Gather from the listing below each line that includes the word "info", and copy it.
----------------
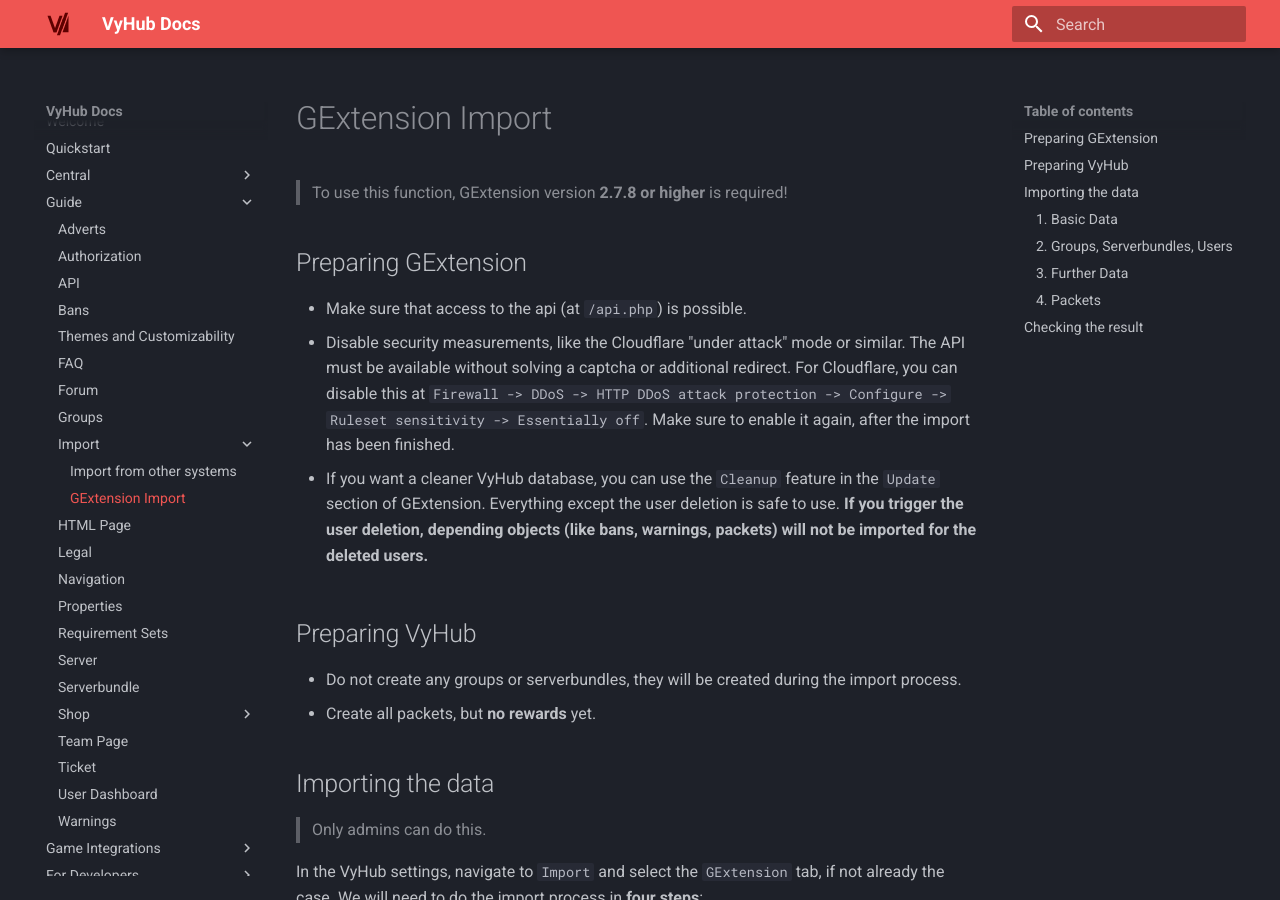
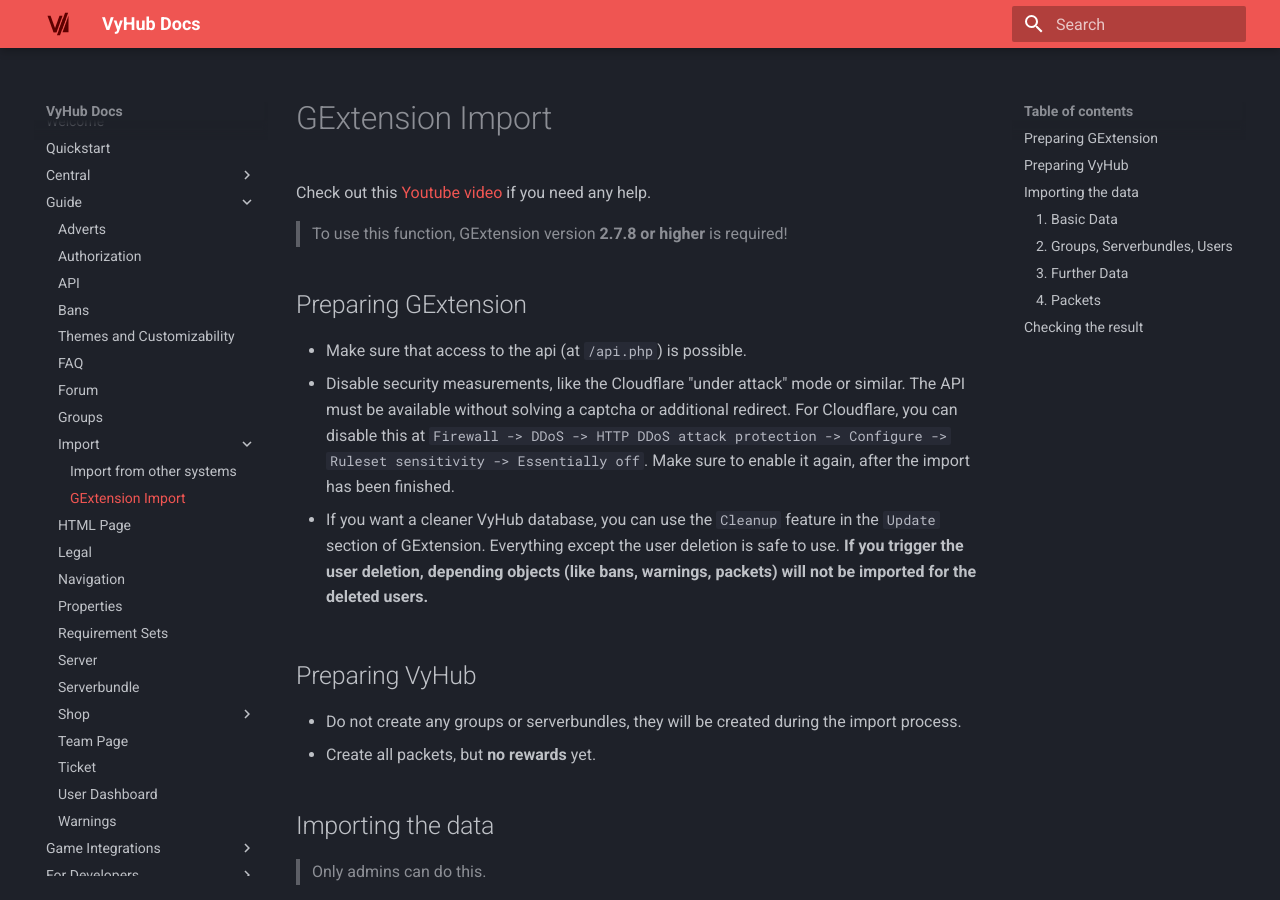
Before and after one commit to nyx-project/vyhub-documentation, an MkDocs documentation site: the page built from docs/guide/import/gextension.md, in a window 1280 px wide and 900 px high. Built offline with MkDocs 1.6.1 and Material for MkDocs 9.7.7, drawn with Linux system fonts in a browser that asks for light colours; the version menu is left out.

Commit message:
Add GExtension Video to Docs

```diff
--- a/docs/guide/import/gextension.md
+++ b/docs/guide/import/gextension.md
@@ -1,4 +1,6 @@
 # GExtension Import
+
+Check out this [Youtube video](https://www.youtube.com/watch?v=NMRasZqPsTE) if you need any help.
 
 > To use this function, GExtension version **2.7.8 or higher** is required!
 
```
----------------
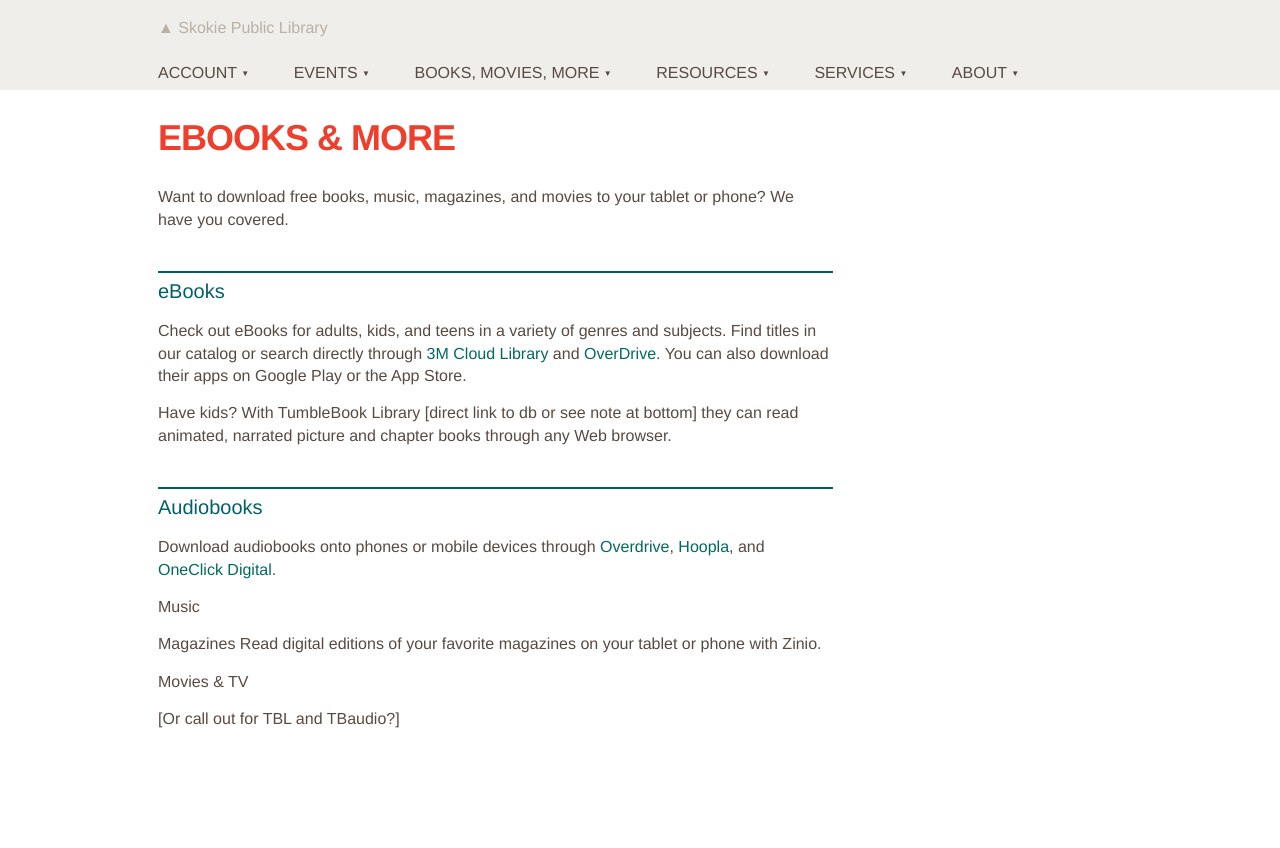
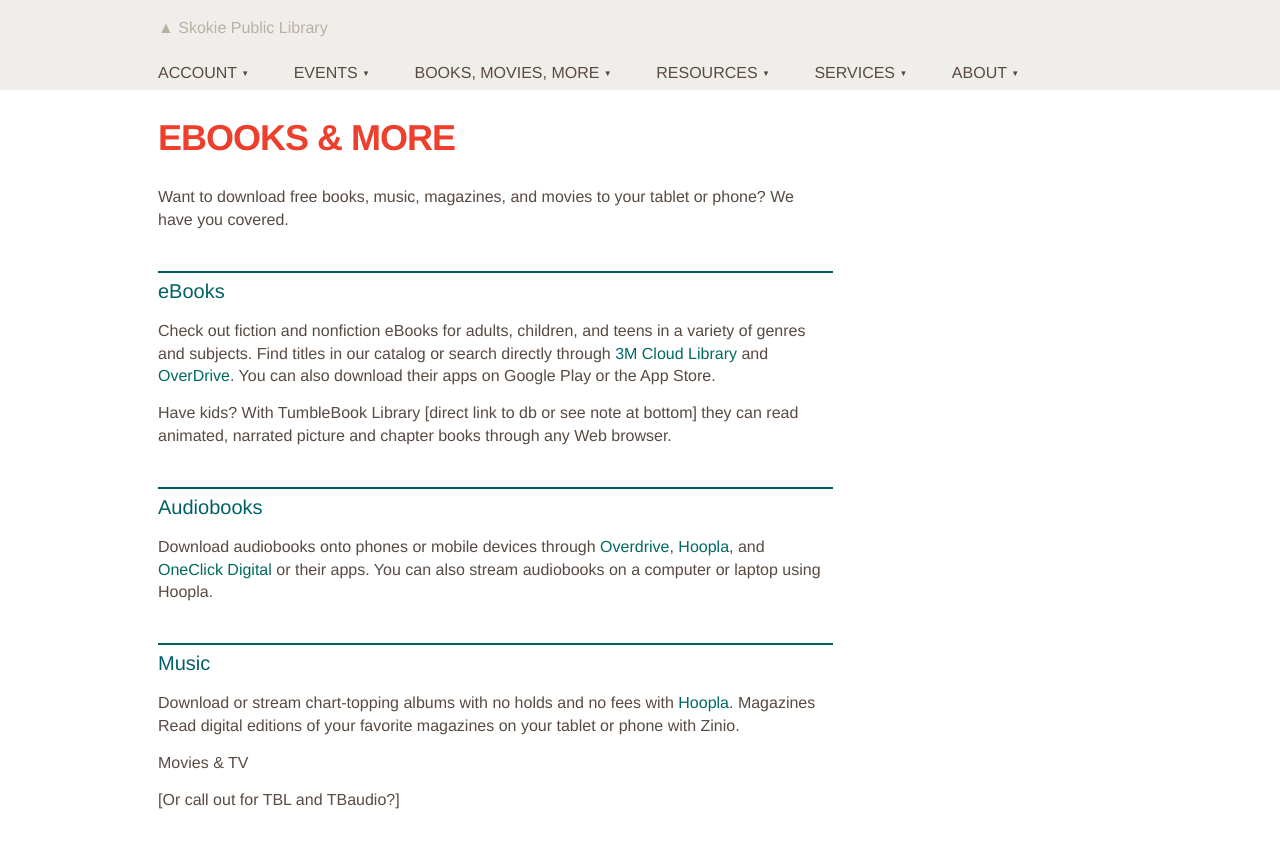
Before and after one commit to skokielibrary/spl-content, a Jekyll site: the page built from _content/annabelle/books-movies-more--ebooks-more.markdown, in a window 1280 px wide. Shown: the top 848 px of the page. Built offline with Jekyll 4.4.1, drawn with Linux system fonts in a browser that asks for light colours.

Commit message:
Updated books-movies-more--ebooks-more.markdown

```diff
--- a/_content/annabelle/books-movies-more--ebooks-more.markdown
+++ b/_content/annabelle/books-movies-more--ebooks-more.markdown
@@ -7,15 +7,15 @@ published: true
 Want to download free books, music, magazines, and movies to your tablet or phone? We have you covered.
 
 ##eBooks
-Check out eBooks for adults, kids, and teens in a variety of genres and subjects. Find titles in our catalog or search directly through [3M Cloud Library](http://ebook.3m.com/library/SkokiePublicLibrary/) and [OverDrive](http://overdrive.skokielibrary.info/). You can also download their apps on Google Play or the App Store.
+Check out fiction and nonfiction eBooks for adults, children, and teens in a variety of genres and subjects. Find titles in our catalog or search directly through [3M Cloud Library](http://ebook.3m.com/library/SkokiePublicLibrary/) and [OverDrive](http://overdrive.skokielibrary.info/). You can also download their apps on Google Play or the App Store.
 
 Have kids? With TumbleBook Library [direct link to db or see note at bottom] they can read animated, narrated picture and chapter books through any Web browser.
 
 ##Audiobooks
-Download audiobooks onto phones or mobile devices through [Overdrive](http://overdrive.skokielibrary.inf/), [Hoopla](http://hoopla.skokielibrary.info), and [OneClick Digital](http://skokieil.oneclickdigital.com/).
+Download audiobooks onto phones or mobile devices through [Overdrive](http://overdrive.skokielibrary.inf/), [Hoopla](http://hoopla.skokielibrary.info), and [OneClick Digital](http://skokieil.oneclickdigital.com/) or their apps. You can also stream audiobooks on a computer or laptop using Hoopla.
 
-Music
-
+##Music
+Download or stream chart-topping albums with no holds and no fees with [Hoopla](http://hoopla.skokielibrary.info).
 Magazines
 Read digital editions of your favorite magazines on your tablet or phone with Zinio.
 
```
----------------
» Written answer:
-Check out eBooks for adults, kids, and teens in a variety of genres and subjects. Find titles in our catalog or search directly through [3M Cloud Library](http://ebook.3m.com/library/SkokiePublicLibrary/) and [OverDrive](http://overdrive.skokielibrary.info/). You can also download their apps on Google Play or the App Store.
+Check out fiction and nonfiction eBooks for adults, children, and teens in a variety of genres and subjects. Find titles in our catalog or search directly through [3M Cloud Library](http://ebook.3m.com/library/SkokiePublicLibrary/) and [OverDrive](http://overdrive.skokielibrary.info/). You can also download their apps on Google Play or the App Store.
-Download audiobooks onto phones or mobile devices through [Overdrive](http://overdrive.skokielibrary.inf/), [Hoopla](http://hoopla.skokielibrary.info), and [OneClick Digital](http://skokieil.oneclickdigital.com/).
+Download audiobooks onto phones or mobile devices through [Overdrive](http://overdrive.skokielibrary.inf/), [Hoopla](http://hoopla.skokielibrary.info), and [OneClick Digital](http://skokieil.oneclickdigital.com/) or their apps. You can also stream audiobooks on a computer or laptop using Hoopla.
+Download or stream chart-topping albums with no holds and no fees with [Hoopla](http://hoopla.skokielibrary.info).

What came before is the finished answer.